Daniel Romano

By Jason SchneiderDaniel Romano wants people to know he's serious about singing country music. Sure, there are other rockers who have put on cowboy hats and rhinestone suits, but not with the degree of reverence Romano displays on his new album, Come Cry With Me, a remarkably fresh sounding collection of original songs, which nonetheless channel a half-century-old approach.

It's music the Welland, ON native says has been a part of his life since childhood, temporarily set aside when he formed Attack In Black in 2003. By the time Romano launched You've Changed Records with band-mate Ian Kehoe and Constantines guitarist Steve Lambke in 2007, his work had taken a firmly rustic turn, as heard on his first two acclaimed solo albums, Workin' For The Music Man and Sleep Beneath The Willow.

With Come Cry With Me — picked up by U.S. roots label Normaltown Records — Romano's evolution as a classic country crooner is nearly complete, both sonically and visually. "The only thing that worries me is that the layman may interpret all this as being hokey," Romano says. "I don't really know what I can do to stop that, but there's nothing ironic about what I'm doing. Each of us in Attack In Black liked different music, and I was always on the folk/country side of things. We did start out as a punk band, but once we allowed our individual tastes to blend together, that's what our sound became."

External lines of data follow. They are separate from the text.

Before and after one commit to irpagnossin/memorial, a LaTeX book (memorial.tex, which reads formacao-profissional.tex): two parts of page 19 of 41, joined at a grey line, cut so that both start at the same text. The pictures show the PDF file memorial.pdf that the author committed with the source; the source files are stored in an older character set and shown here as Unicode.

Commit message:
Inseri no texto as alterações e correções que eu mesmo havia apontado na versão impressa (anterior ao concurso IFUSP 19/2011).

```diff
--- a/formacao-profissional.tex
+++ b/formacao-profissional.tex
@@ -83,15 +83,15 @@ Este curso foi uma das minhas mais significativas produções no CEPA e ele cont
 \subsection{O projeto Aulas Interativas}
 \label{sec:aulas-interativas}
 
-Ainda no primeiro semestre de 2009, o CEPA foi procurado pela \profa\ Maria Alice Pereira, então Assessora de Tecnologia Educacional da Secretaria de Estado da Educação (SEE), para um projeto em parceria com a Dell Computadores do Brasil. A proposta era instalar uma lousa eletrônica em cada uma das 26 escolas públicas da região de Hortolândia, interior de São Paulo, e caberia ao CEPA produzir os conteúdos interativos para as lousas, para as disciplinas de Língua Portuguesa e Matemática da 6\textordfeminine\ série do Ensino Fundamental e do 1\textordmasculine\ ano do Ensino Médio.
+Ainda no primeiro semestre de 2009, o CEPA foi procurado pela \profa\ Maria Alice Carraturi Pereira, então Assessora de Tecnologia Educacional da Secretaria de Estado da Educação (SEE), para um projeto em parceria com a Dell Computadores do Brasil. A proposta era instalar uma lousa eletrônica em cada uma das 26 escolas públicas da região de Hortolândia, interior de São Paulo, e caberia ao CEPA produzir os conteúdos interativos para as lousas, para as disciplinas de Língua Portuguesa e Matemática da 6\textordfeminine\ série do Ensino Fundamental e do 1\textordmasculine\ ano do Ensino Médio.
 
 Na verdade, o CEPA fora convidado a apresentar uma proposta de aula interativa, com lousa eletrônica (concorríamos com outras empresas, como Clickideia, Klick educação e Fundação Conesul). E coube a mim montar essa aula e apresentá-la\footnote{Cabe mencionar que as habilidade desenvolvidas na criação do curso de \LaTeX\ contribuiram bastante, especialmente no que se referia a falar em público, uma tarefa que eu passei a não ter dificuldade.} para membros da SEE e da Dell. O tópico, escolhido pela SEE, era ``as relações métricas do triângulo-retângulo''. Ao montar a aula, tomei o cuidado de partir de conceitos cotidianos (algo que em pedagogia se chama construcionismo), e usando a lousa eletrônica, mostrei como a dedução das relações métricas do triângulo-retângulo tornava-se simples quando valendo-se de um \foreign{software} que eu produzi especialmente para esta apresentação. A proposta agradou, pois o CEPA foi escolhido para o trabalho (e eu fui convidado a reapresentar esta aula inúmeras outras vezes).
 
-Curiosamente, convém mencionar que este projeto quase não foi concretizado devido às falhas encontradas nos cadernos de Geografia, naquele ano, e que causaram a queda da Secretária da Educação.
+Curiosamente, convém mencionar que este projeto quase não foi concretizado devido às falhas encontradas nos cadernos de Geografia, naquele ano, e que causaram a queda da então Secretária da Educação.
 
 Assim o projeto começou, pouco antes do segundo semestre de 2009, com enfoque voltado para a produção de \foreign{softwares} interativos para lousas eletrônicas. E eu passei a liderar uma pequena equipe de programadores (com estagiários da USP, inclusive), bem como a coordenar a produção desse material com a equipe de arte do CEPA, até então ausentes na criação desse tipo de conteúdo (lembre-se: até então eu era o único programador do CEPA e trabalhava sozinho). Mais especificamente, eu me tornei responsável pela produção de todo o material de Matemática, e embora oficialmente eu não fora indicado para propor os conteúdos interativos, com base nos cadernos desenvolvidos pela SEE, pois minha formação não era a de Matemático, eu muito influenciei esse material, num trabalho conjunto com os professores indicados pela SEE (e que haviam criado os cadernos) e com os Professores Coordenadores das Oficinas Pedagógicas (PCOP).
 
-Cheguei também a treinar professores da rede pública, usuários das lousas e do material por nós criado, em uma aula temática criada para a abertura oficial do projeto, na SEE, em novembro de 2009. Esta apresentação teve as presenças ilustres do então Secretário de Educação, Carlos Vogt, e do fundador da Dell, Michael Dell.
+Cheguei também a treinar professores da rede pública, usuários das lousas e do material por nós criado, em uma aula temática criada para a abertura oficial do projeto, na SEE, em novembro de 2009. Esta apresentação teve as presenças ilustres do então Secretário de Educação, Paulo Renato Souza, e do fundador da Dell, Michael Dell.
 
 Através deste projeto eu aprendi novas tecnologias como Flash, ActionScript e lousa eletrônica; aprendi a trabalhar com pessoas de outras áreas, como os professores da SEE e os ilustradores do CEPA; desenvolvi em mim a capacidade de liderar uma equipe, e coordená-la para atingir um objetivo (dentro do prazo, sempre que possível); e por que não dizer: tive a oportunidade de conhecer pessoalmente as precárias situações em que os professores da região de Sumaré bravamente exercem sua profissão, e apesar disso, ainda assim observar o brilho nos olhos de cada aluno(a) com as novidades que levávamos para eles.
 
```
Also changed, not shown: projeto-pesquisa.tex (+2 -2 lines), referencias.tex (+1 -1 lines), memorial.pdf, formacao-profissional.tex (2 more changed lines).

A big step toward fully embracing the country aesthetic is acquiring a recognizable instrument, and Romano's acoustic guitar of choice had to be turned into something unmistakably his. "I was in Cosmic Dave's in Sudbury and saw this Gibson on the wall that looked super-old even though it was made in 1995," he explains. "All the lacquer was cracked and I was told the guy who owned it played it outside all the time. Somehow, that made it sound great, and it was really cheap, so I bought it and fell in love with it.

"Later, I was talking to Shotgun Jimmie's brother Strong John, who apprenticed as a luthier and I asked him if he could inlay my name on the fretboard. He did a great job with that, so I drew up a design to line the whole body in pearl inlay, put a pearl inlay trillium in the headstock, redo the Gibson logo, make a new pick guard, and build a new bridge with trilliums in it. It came back while I was on tour. My mom sent me a picture of my dad holding it, and I was just blown away. I play that guitar at every show."

For recording Come Cry With Me, Romano employed Nashville tuning on his guitar, the long-held country and western practice of replacing the top four wound strings with lighter gauges from a 12-string set in order to tune an octave higher and achieve a brighter sound. Surprisingly though, he says this isn't the guitar he prefers to write songs on.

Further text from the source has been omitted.